Luckily, the album is worthy of a second coming. Da Real Live Thing is Sizzla at his best: more roots rock reggae than dancehall, more consciousness-raising than controversy. Classics like the inspirational “Solid As a Rock”, the hit “Thank You Mama” — a hymn to mothers in reggaeland — and the roots reggae anthem “Just One of Those Days (Dry Cry)” deserve a second shot at finding a wider audience. Too many of the Bobby Digital-produced tracks sound alike, but guest appearances by saxophonist Dean Fraser and veteran bassist Robbie Shakespeare add flavour.

The acoustic rendition of “Dry Cry” that closes the album almost justifies its existence, but you have to wonder why VP would rehash an album for an artist as prolific as Sizzla. Longtime fans may opt to wait for the real real thing — the artist’s next studio album or a real concert album that showcases his legendary performing flair. But for reggae lovers unfamiliar with Sizzla, Da Real Live Thing is well worth a listen.


Tunes for the tube

London Is the Place for Me 2 Various artists (Honest Jon’s Records)

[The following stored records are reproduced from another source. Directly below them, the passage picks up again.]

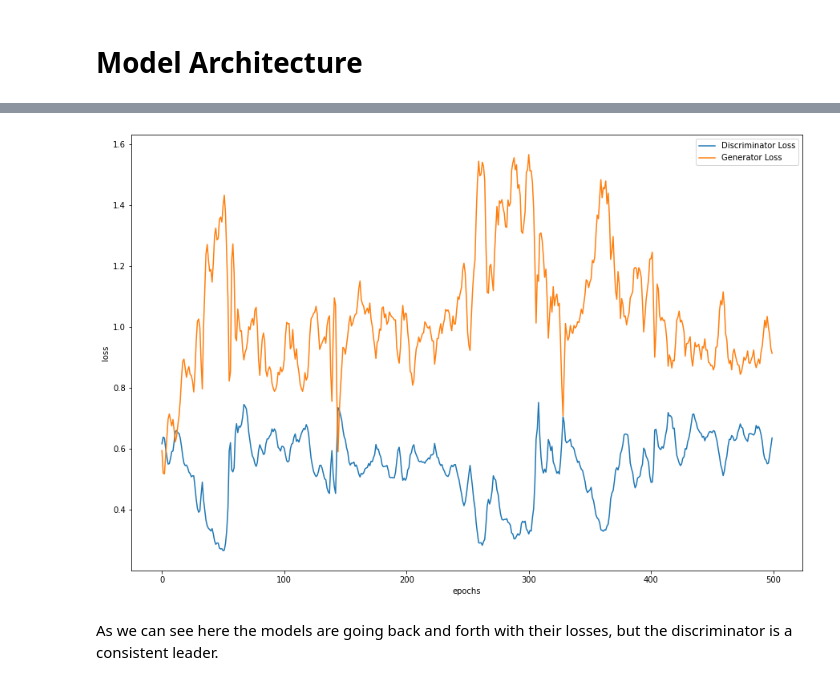
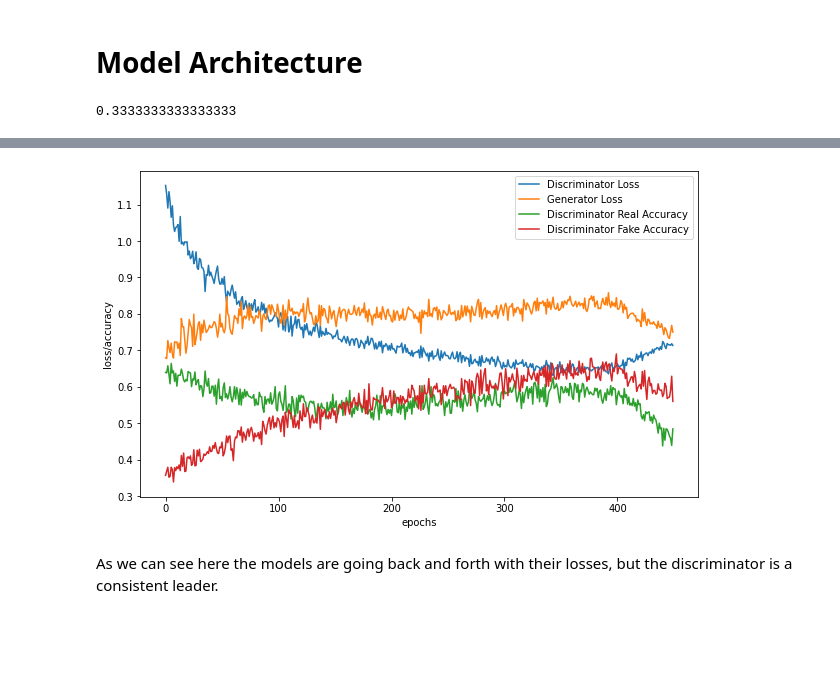
Before and after one commit to Naorko/gan-tf, a Jupyter notebook: gans.ipynb, the cells around one changed output, grey strips where cells are left out. Drawn from its saved outputs; the diff is of its cells as text; code cells hidden in the pictures; blank space fills up the shorter version.

Commit message:
added final plots

```diff
--- a/gans.ipynb
+++ b/gans.ipynb
@@ -275,6 +284,12 @@ def discriminator_loss(real, fake):
 
 def generator_loss(fake):
     return bce(tf.ones_like(fake), fake)
+
+def discriminator_acc(real, fake):
+    real_acc = accuracy_score(tf.ones_like(real), np.around(real))
+    fake_acc = accuracy_score(tf.zeros_like(fake), np.around(fake))
+
+    return real_acc, fake_acc
 # %%
 # Notice the use of `tf.function`
 # This annotation causes the function to be "compiled".
@@ -293,6 +308,7 @@ def train_step(samples, generator_model, discriminator_model, batch_size, noise_
 
         gen_loss = generator_loss(fake_output)
         disc_loss = discriminator_loss(real_output, fake_output)
+        disc_real_acc, disc_fake_acc = discriminator_acc(real_output, fake_output)
 
     gradients_of_generator = gen_tape.gradient(gen_loss, generator.trainable_variables)
     gradients_of_discriminator = disc_tape.gradient(disc_loss, discriminator.trainable_variables)
@@ -300,12 +316,12 @@ def train_step(samples, generator_model, discriminator_model, batch_size, noise_
     genr_opt.apply_gradients(zip(gradients_of_generator, generator.trainable_variables))
     disc_opt.apply_gradients(zip(gradients_of_discriminator, discriminator.trainable_variables))
 
-    return gen_loss, disc_loss
+    return gen_loss, disc_loss, disc_real_acc, disc_fake_acc
 # %%
 def train_gan(train_data, epochs=50, noise_dim=5, batch_size=64, buffer_size=10000, dataset_type='diab'):
     set_seed()
     train_dataset = tf.data.Dataset.from_tensor_slices(train_data).shuffle(buffer_size).batch(batch_size)
-    gen_loss_lst, disc_loss_lst = [], []
+    gen_loss_lst, disc_loss_lst, real_acc_lst, fake_acc_lst = [], [], [], []
 
     discriminator = discriminator_model(train_data.shape[1], dataset_type)
     generator = generator_model(noise_dim, train_data.shape[1])
@@ -315,39 +331,49 @@ def train_gan(train_data, epochs=50, noise_dim=5, batch_size=64, buffer_size=100
 
     for epoch in tqdm(range(epochs)):
         start = time.time()
-        gen_loss = 0
-        disc_loss = 0
+        gen_loss, disc_loss, real_acc, fake_acc = 0, 0, 0, 0
         num_batchs = 0
 
         for sample_batch in train_dataset:
             num_batchs += 1
-            curr_gen_loss, curr_disc_loss = train_step(sample_batch, genr_model, disc_model, batch_size=batch_size, noise_dim=noise_dim)
+            curr_gen_loss, curr_disc_loss, curr_real_acc, curr_fake_acc = train_step(sample_batch, genr_model, disc_model, batch_size=batch_size, noise_dim=noise_dim)
             gen_loss += curr_gen_loss
             disc_loss += curr_disc_loss
+            real_acc += curr_real_acc
+            fake_acc += curr_fake_acc
 
-#         print (f'Time for epoch {epoch + 1} is {time.time()-start :.4f} sec')
         gen_loss_epoch, disc_loss_epoch = gen_loss/num_batchs, disc_loss/num_batchs
+        real_acc_epoch, fake_acc_epoch = real_acc/num_batchs, fake_acc/num_batchs
         gen_loss_lst.append(gen_loss_epoch)
         disc_loss_lst.append(disc_loss_epoch)
-#         print(f'\tGenerator loss: {gen_loss_epoch:.4f}  Discriminator loss: {disc_loss_epoch:.4f}')
+        real_acc_lst.append(real_acc_epoch)
+        fake_acc_lst.append(fake_acc_epoch)
 
-    return generator, discriminator, gen_loss_lst, disc_loss_lst
+
+    return generator, discriminator, gen_loss_lst, disc_loss_lst, real_acc_lst, fake_acc_lst
 # %%
-def visualize_perf(disc_lst, gen_lst, width=10, height=6):
-    df_loss = pd.DataFrame(data={'Discriminator Loss': disc_lst, 'Generator Loss': gen_lst})
+def visualize_perf(disc_lst, gen_lst, real_acc, fake_acc, width=10, height=6):
+    df_loss = pd.DataFrame(data={'Discriminator Loss': disc_lst,
+                                 'Generator Loss': gen_lst,
+                                 'Discriminator Real Accuracy': real_acc,
+                                 'Discriminator Fake Accuracy': fake_acc})
 
     plt.figure(figsize=(width, height))
     handle = plt.plot(df_loss)
     plt.xlabel('epochs')
-    plt.ylabel('loss')
+    plt.ylabel('loss/accuracy')
     plt.legend(handle, df_loss.columns)
     plt.show()
+# %%
+accuracy_score(np.array([1,1,1]), np.array([0, 1, 0]) )
+# %% [output]
+0.3333333333333333
 # %%
-generator_diab, discriminator_diab, gen_loss_diab, disc_loss_diab = train_gan(diab_x, epochs=500, dataset_type='diab')
-visualize_perf(disc_loss_diab, gen_loss_diab)
+generator_diab, discriminator_diab, gen_loss_diab, disc_loss_diab, real_acc_diab, fake_acc_diab = train_gan(diab_x, epochs=450, dataset_type='diab',  noise_dim=NOISE_DIM)
+visualize_perf(disc_loss_diab, gen_loss_diab, real_acc_diab, fake_acc_diab)
 # %% [output]
 [interactive output not drawn]
-[figure, old version]
+[figure, new version]
 # %% [markdown]
 As we can see here the models are going back and forth with their losses, but the discriminator is a consistent leader.
 # %%
```
Also changed, not shown: parts of 55 cells of this notebook.
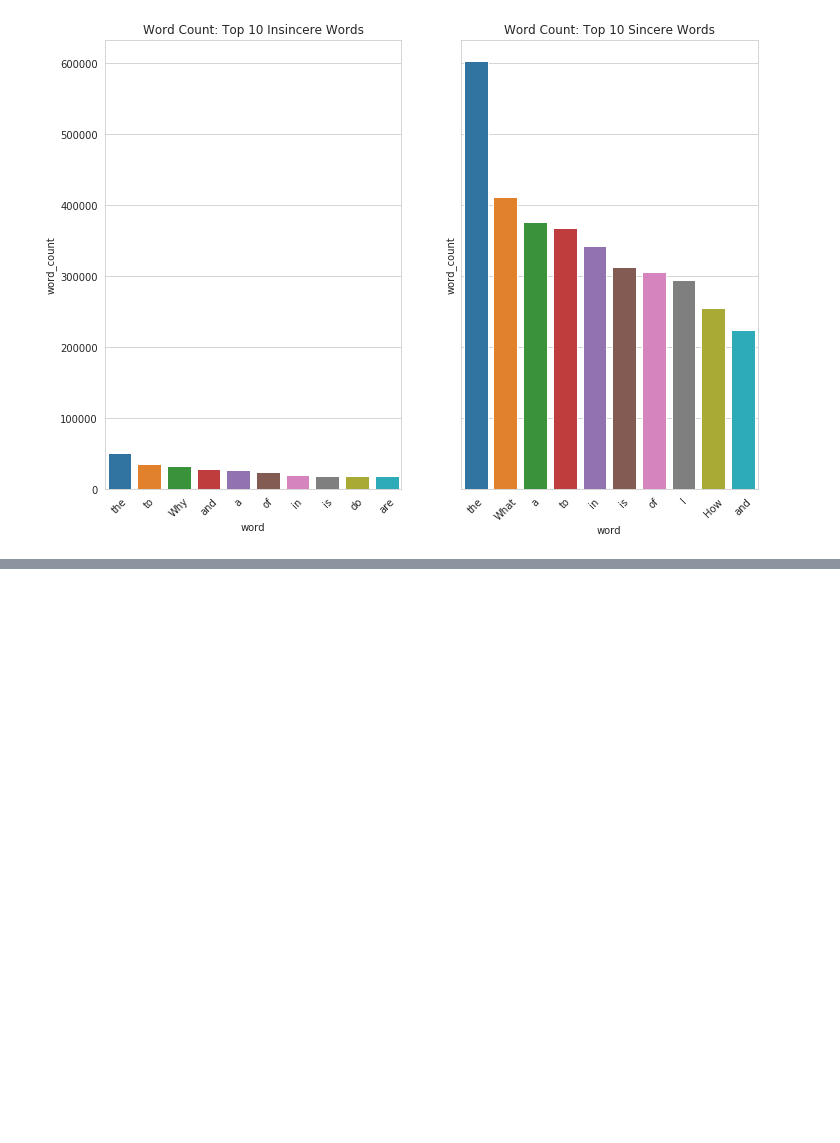
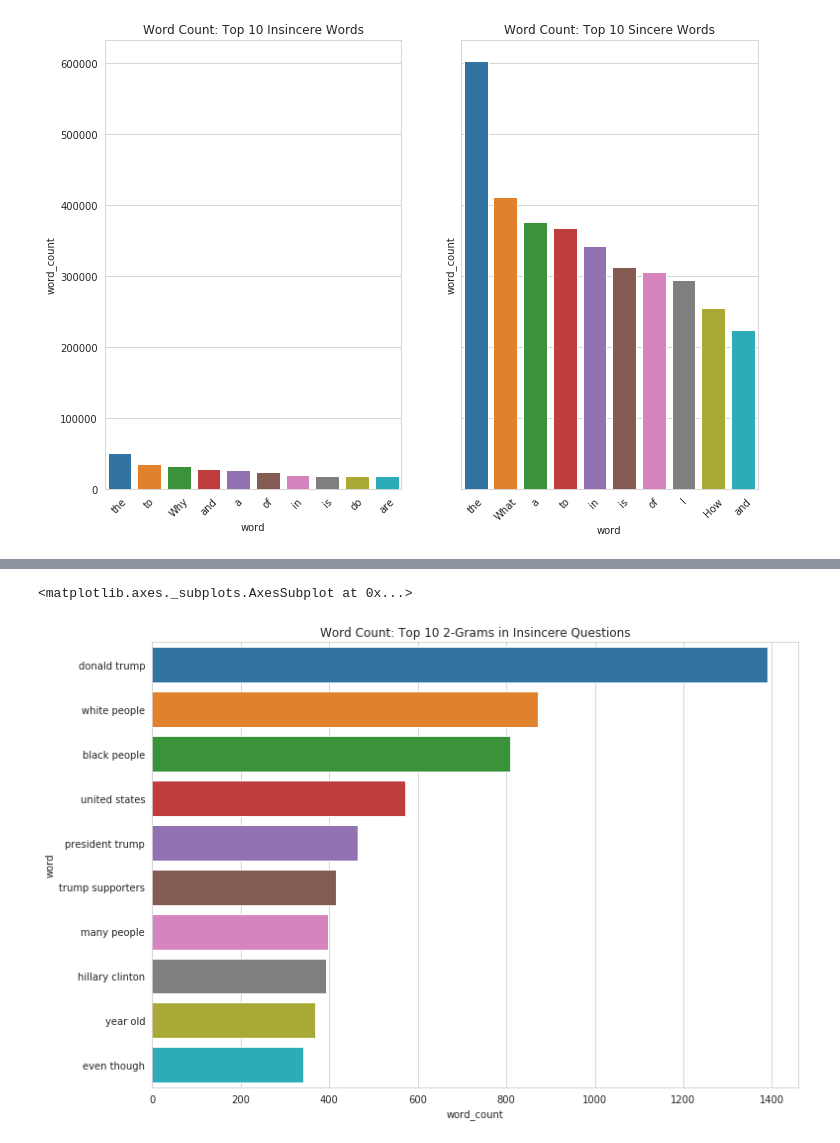
Before and after one commit to MrAHenning/kaggle, a Jupyter notebook: data_explorer.ipynb, the cells around one changed output, grey strips where cells are left out. Saved outputs shown, nothing was run; the diff lists cells and outputs as text; code cells hidden in the pictures; blank space fills up the shorter version.

```diff
--- a/data_explorer.ipynb
+++ b/data_explorer.ipynb
@@ -254,0 +330,14 @@ sincere['question_text_2gram'] = sincere['question_text'].apply(
+# %%
+insincere_grams_list = []
+for row in insincere_grams_df['question_text']:
+    for n_gram in row:
+        insincere_grams_list.append(n_gram)
+# %%
+insincere_grams_dictionary = Counter(insincere_grams_list)
+# %%
+insincere_grams_df = pd.DataFrame.from_dict(insincere_grams_dictionary, orient='index')
+insincere_grams_df.columns = ['word_count']
+insincere_grams_df.sort_values(by = ['word_count'], inplace = True, ascending = False)
+insincere_grams_df.reset_index(inplace = True)
+insincere_grams_df.columns = ['word', 'word_count']
+insincere_grams_df.head()
@@ -254,0 +351,7 @@ sincere['question_text_2gram'] = sincere['question_text'].apply(
+# %%
+words_selected = 10
+plt.title("Word Count: Top " + str(words_selected) + " 2-Grams in Insincere Questions")
+sns.barplot(x = 'word_count', y = 'word', data = insincere_grams_df.head(words_selected))
+# %% [output]
+<matplotlib.axes._subplots.AxesSubplot at 0x...>
+[figure, added]
```
Also changed, not shown: parts of 13 cells of this notebook.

Following on the heels of his first compilation of London-recorded calypso classics from the 1950s, here is Honest Jon’s second compilation, with a range extended to include some of the West African musicians who settled in the capital during the 1950s and 60s.

Grandmaster Kitch — whose topical kaiso sung from on board the Empire Windrush as it docked gave its name to the project — appears again with another classic, “My Wife’s Nightie” (to the accompaniment of the incomparable Fitzroy Coleman), and here is Lion in fine fettle singing his J’Ouvert anthem “Kalenda March”, alongside Young Tiger, the Lords Beginner and Timothy, and pan veteran Russ Henderson.

Alongside the Trini posse we also have the late, great Vincy trumpeter and flugelhorn player Shake Keane, and groups like the West African Rhythm Brothers and the West African Swing Stars (with one track featuring Ghanaian high-life king E.T. Mensah), providing a fascinating underground soundtrack to the shifting cultural life of the metropolis in this period.